== Exercise ==
Copy every line of the data exactly, leaving nothing out.

== Supplied information ==
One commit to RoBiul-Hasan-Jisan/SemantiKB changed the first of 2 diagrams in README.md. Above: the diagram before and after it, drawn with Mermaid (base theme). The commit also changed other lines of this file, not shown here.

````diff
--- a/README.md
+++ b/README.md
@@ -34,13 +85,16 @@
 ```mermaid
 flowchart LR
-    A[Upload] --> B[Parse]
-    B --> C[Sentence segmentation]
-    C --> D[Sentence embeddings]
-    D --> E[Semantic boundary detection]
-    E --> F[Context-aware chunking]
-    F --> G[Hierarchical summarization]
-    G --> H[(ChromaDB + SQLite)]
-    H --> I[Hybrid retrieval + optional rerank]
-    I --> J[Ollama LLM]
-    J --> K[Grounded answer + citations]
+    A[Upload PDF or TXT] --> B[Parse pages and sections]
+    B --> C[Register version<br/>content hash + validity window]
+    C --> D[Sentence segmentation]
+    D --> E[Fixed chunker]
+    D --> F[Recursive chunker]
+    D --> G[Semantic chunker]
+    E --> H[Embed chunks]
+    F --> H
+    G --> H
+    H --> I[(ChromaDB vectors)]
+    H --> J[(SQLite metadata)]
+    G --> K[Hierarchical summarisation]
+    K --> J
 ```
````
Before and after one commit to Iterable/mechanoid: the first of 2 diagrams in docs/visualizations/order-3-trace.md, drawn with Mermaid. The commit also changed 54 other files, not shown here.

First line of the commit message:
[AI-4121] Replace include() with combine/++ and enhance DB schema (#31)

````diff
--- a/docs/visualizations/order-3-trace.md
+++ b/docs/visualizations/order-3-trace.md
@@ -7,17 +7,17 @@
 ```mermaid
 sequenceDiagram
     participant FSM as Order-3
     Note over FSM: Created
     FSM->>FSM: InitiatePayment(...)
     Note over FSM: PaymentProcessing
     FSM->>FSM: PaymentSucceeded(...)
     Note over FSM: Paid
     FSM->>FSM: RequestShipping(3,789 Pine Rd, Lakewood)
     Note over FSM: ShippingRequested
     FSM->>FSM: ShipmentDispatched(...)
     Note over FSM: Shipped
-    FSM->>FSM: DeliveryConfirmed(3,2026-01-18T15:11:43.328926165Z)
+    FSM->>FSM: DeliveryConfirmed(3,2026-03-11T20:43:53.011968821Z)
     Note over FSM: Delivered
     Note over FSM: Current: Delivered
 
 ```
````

== Solution for this problem ==
One commit to RoBiul-Hasan-Jisan/SemantiKB changed the first of 2 diagrams in README.md. Above: the diagram before and after it, drawn with Mermaid (base theme). The commit also changed other lines of this file, not shown here.

````diff
--- a/README.md
+++ b/README.md
@@ -34,13 +85,16 @@
 ```mermaid
 flowchart LR
-    A[Upload] --> B[Parse]
-    B --> C[Sentence segmentation]
-    C --> D[Sentence embeddings]
-    D --> E[Semantic boundary detection]
-    E --> F[Context-aware chunking]
-    F --> G[Hierarchical summarization]
-    G --> H[(ChromaDB + SQLite)]
-    H --> I[Hybrid retrieval + optional rerank]
-    I --> J[Ollama LLM]
-    J --> K[Grounded answer + citations]
+    A[Upload PDF or TXT] --> B[Parse pages and sections]
+    B --> C[Register version<br/>content hash + validity window]
+    C --> D[Sentence segmentation]
+    D --> E[Fixed chunker]
+    D --> F[Recursive chunker]
+    D --> G[Semantic chunker]
+    E --> H[Embed chunks]
+    F --> H
+    G --> H
+    H --> I[(ChromaDB vectors)]
+    H --> J[(SQLite metadata)]
+    G --> K[Hierarchical summarisation]
+    K --> J
 ```
````
Before and after one commit to Iterable/mechanoid: the first of 2 diagrams in docs/visualizations/order-3-trace.md, drawn with Mermaid. The commit also changed 54 other files, not shown here.

First line of the commit message:
[AI-4121] Replace include() with combine/++ and enhance DB schema (#31)

````diff
--- a/docs/visualizations/order-3-trace.md
+++ b/docs/visualizations/order-3-trace.md
@@ -7,17 +7,17 @@
 ```mermaid
 sequenceDiagram
     participant FSM as Order-3
     Note over FSM: Created
     FSM->>FSM: InitiatePayment(...)
     Note over FSM: PaymentProcessing
     FSM->>FSM: PaymentSucceeded(...)
     Note over FSM: Paid
     FSM->>FSM: RequestShipping(3,789 Pine Rd, Lakewood)
     Note over FSM: ShippingRequested
     FSM->>FSM: ShipmentDispatched(...)
     Note over FSM: Shipped
-    FSM->>FSM: DeliveryConfirmed(3,2026-01-18T15:11:43.328926165Z)
+    FSM->>FSM: DeliveryConfirmed(3,2026-03-11T20:43:53.011968821Z)
     Note over FSM: Delivered
     Note over FSM: Current: Delivered
 
 ```
````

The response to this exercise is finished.